Welcome everyone to our next review! Today we will be covering what may one of the most dividing series in the anime community, Sword Art Online. We will be covering exclusively the first season. So with that in mind, be wary of minor SPOILERS!
Now without further ado, let us begin the review!
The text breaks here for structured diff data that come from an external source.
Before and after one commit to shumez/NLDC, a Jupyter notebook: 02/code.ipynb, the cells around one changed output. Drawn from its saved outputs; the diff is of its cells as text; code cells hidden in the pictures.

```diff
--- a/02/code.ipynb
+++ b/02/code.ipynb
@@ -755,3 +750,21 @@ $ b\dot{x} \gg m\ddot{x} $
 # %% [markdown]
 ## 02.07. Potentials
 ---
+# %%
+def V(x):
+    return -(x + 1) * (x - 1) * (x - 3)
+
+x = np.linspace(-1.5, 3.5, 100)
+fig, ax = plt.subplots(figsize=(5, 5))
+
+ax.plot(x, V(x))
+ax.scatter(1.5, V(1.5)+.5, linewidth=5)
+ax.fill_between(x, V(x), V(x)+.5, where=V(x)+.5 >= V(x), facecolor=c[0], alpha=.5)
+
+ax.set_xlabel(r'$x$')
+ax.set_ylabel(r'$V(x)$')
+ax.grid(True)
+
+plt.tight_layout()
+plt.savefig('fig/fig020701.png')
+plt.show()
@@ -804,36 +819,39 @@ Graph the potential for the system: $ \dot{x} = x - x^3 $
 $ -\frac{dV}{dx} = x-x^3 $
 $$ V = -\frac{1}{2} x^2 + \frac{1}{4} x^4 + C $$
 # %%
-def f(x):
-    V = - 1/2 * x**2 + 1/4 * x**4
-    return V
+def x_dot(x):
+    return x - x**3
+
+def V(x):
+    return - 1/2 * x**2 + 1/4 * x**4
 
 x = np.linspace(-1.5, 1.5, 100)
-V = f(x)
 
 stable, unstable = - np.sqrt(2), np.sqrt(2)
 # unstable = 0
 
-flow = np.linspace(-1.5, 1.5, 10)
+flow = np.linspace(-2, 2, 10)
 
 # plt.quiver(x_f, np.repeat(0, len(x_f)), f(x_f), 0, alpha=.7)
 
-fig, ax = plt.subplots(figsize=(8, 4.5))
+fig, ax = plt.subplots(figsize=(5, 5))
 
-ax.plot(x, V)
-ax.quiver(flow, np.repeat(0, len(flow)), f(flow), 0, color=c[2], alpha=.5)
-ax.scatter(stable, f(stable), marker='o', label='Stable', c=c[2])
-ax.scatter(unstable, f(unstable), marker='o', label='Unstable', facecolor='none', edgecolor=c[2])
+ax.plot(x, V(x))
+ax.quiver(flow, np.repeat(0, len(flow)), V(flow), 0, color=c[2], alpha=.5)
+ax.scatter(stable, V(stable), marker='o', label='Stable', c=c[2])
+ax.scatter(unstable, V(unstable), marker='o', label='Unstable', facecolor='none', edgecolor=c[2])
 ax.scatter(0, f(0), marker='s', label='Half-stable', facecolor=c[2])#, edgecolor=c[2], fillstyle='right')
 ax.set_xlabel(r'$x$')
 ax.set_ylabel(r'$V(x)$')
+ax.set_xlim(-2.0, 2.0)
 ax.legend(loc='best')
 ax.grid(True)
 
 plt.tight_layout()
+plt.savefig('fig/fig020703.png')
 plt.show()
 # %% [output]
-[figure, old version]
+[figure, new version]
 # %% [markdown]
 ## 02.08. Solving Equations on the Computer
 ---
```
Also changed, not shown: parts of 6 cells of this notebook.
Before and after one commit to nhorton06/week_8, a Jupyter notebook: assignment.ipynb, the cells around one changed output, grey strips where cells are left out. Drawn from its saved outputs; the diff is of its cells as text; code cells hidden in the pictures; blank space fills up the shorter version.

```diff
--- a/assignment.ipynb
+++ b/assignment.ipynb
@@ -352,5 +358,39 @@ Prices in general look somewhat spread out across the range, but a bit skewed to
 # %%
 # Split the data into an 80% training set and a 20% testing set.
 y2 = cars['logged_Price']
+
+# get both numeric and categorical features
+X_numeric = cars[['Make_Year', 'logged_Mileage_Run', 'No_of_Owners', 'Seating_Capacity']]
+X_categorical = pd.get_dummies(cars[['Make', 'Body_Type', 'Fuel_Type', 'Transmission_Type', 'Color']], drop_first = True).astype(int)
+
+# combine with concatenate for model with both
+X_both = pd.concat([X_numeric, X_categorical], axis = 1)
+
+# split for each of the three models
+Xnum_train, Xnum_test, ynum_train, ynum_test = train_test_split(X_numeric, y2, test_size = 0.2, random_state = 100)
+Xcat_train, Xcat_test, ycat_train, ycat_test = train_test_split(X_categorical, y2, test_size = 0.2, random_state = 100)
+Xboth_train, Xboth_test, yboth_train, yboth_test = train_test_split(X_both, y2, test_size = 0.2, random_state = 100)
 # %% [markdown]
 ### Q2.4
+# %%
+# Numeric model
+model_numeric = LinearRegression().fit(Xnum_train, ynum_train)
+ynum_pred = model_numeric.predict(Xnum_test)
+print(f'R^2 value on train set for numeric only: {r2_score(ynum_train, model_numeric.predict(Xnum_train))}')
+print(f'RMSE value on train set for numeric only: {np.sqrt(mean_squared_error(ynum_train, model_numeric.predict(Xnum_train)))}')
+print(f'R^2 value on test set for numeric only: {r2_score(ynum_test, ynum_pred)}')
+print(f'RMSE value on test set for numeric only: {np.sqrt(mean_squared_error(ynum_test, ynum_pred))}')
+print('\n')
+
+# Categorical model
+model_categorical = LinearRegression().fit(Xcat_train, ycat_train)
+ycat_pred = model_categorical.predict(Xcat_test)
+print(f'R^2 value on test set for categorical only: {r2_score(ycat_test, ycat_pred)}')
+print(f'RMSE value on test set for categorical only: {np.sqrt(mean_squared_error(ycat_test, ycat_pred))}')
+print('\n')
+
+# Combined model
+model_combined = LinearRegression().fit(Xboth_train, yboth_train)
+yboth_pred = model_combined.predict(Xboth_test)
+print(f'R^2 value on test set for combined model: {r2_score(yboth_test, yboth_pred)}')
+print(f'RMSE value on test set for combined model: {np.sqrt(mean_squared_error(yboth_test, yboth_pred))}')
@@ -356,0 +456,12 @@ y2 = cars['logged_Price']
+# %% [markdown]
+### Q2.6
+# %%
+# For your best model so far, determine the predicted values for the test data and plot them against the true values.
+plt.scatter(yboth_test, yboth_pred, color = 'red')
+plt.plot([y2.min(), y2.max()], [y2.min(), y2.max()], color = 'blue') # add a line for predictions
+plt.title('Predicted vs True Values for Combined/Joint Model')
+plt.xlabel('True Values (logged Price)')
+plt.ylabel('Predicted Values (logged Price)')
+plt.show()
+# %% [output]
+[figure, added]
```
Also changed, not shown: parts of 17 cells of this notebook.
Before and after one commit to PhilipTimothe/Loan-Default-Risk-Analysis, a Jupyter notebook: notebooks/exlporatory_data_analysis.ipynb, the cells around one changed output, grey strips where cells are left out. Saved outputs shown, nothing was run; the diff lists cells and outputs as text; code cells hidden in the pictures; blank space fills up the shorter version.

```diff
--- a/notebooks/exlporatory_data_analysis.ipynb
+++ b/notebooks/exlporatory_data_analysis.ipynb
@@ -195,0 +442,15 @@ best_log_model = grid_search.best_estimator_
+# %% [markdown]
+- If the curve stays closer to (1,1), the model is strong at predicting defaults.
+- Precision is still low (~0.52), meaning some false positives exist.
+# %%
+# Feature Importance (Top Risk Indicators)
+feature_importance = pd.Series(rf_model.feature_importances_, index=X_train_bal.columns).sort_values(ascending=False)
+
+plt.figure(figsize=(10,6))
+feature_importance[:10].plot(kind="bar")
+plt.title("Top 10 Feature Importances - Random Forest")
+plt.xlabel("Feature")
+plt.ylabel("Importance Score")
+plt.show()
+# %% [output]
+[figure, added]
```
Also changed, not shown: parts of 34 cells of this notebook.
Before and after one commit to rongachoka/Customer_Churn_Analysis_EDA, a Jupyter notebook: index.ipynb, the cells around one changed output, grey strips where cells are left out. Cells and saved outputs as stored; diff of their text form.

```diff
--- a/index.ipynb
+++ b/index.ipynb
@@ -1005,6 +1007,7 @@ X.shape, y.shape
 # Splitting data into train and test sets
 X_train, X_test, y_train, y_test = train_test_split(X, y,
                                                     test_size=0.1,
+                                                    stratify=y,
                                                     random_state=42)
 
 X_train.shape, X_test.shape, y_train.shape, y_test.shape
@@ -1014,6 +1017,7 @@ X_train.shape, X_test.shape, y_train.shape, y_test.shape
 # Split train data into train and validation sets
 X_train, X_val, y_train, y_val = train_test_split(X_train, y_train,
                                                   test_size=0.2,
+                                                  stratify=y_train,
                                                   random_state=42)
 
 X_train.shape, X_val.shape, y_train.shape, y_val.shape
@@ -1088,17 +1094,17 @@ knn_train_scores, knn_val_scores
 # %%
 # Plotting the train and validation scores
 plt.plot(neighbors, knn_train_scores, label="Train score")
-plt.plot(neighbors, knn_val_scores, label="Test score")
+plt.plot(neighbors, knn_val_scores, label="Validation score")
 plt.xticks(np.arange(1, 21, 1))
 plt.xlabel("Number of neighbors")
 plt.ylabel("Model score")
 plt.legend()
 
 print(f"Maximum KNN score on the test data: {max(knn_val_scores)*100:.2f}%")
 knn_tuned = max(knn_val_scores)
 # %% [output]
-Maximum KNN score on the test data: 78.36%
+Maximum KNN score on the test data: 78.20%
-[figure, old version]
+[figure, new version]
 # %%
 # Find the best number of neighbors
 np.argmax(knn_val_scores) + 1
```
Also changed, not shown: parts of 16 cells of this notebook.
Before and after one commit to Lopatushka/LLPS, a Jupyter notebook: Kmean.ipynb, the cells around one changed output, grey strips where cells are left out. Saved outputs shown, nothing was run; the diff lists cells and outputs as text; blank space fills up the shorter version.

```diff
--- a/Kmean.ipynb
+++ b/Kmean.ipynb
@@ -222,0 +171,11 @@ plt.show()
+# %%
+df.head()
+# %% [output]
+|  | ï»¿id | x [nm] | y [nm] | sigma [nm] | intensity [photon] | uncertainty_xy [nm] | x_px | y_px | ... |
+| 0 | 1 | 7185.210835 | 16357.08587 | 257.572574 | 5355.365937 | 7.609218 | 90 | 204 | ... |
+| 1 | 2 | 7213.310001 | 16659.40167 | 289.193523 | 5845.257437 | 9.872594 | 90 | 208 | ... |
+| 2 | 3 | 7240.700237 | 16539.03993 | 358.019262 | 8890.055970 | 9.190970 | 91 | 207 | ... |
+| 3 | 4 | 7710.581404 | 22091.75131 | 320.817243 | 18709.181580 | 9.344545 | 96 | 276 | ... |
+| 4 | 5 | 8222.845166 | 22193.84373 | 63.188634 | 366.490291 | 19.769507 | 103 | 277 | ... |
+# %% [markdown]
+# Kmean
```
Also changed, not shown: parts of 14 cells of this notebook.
Summary: In the near future, a Virtual Reality Massive Multiplayer Online Role-Playing Game (VRMMORPG) called Sword Art Online has been released where players control their avatars with their bodies using a piece of technology called: Nerve Gear. One day, players discover they cannot log out, as the game creator is holding them captive unless they reach the 100th floor of the game’s tower and defeat the final boss. However, if they die in the game, they die in real life. Their struggle for survival starts now… -Crunchyroll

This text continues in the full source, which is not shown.